Stored items from a collection:
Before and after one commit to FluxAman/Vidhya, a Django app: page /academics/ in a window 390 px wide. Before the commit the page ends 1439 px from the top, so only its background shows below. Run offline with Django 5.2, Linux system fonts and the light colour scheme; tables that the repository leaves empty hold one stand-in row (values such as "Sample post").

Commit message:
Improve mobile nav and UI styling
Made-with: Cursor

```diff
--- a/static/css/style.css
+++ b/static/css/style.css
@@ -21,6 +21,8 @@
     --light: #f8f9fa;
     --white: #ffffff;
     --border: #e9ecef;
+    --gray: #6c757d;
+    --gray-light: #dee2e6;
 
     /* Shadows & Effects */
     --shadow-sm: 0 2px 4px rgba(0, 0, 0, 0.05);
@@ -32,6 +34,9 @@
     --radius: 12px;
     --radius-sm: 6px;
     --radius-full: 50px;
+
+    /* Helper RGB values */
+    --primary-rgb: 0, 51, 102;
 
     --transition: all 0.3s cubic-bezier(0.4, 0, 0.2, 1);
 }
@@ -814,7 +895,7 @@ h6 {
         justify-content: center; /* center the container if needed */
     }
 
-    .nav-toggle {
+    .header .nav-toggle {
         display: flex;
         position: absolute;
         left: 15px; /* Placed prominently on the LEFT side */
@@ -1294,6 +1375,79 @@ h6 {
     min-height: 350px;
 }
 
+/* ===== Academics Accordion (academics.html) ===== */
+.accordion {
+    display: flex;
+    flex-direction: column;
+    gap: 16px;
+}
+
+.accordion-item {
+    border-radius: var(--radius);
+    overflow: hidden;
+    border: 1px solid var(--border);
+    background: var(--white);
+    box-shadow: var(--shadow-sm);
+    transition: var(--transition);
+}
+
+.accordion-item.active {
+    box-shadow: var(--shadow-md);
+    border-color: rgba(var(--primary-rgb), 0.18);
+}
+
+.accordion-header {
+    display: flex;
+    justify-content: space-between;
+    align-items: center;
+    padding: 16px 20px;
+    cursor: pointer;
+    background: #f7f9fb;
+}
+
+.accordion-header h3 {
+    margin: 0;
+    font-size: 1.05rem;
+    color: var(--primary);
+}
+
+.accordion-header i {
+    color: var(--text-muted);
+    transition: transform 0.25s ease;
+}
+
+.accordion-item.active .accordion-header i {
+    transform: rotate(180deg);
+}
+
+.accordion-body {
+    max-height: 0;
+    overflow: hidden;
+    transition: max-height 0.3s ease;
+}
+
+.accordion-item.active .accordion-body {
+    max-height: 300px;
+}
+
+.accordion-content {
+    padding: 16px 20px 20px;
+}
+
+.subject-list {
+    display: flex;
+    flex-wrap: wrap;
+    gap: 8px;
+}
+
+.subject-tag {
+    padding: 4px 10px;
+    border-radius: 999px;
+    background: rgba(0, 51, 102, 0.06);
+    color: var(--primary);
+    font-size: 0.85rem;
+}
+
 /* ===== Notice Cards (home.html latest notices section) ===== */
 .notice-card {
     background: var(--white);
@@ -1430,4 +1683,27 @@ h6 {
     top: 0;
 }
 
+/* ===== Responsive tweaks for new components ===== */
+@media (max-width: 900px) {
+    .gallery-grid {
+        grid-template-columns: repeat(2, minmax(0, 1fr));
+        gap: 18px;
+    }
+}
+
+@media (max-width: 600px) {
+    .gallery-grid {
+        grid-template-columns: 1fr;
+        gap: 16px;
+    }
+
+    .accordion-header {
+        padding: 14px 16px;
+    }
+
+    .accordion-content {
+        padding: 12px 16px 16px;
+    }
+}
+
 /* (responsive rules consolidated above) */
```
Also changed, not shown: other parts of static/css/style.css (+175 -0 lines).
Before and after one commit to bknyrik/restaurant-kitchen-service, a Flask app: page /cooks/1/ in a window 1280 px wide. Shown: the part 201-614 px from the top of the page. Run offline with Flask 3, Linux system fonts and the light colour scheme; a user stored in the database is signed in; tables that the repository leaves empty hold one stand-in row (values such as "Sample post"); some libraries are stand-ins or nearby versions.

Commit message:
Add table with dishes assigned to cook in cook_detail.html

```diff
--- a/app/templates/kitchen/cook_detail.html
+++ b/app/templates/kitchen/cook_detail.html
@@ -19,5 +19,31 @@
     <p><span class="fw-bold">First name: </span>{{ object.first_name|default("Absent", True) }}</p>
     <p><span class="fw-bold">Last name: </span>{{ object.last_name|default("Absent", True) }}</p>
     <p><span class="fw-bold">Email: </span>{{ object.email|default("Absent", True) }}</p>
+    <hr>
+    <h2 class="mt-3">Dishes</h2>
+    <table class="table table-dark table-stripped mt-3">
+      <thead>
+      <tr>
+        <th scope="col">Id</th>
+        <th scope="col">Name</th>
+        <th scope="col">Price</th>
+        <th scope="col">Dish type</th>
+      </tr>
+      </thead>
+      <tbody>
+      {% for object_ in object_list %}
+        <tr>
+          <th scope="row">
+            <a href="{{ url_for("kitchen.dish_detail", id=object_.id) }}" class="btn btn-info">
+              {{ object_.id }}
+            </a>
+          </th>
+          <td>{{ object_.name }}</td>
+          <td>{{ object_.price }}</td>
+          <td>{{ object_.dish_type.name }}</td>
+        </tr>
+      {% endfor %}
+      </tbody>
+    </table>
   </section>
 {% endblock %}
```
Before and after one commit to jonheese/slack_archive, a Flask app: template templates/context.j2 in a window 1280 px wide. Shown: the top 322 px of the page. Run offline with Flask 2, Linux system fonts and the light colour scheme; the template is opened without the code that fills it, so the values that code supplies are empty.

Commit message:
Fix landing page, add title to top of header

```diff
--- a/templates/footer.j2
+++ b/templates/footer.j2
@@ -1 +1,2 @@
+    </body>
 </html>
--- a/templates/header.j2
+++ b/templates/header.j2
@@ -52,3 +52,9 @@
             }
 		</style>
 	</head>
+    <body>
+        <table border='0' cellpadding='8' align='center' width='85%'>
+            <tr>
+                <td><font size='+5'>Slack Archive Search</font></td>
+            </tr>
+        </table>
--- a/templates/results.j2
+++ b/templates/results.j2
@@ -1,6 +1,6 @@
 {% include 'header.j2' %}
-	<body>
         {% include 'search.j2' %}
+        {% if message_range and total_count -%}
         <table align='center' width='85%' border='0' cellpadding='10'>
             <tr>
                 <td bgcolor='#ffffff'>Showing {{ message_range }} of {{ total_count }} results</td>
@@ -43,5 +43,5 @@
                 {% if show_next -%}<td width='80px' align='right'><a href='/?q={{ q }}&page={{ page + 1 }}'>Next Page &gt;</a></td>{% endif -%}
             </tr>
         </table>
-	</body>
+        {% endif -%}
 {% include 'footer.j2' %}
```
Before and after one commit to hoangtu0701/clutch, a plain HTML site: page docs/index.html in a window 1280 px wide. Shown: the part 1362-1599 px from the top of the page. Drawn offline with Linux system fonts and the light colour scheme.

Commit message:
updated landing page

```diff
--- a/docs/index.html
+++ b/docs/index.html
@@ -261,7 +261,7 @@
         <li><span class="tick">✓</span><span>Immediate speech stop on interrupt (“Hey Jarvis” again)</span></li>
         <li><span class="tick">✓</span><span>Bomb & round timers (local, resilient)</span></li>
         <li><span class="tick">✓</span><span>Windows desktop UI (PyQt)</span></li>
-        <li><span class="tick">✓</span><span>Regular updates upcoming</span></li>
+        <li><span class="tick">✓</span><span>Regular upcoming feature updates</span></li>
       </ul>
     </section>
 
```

To do: Please go through the entries and show every line with the word "border".

Your response:
     --border: #e9ecef;
+    border-radius: var(--radius);
+    border: 1px solid var(--border);
+    border-color: rgba(var(--primary-rgb), 0.18);
+    border-radius: 999px;
+        <table border='0' cellpadding='8' align='center' width='85%'>
         <table align='center' width='85%' border='0' cellpadding='10'>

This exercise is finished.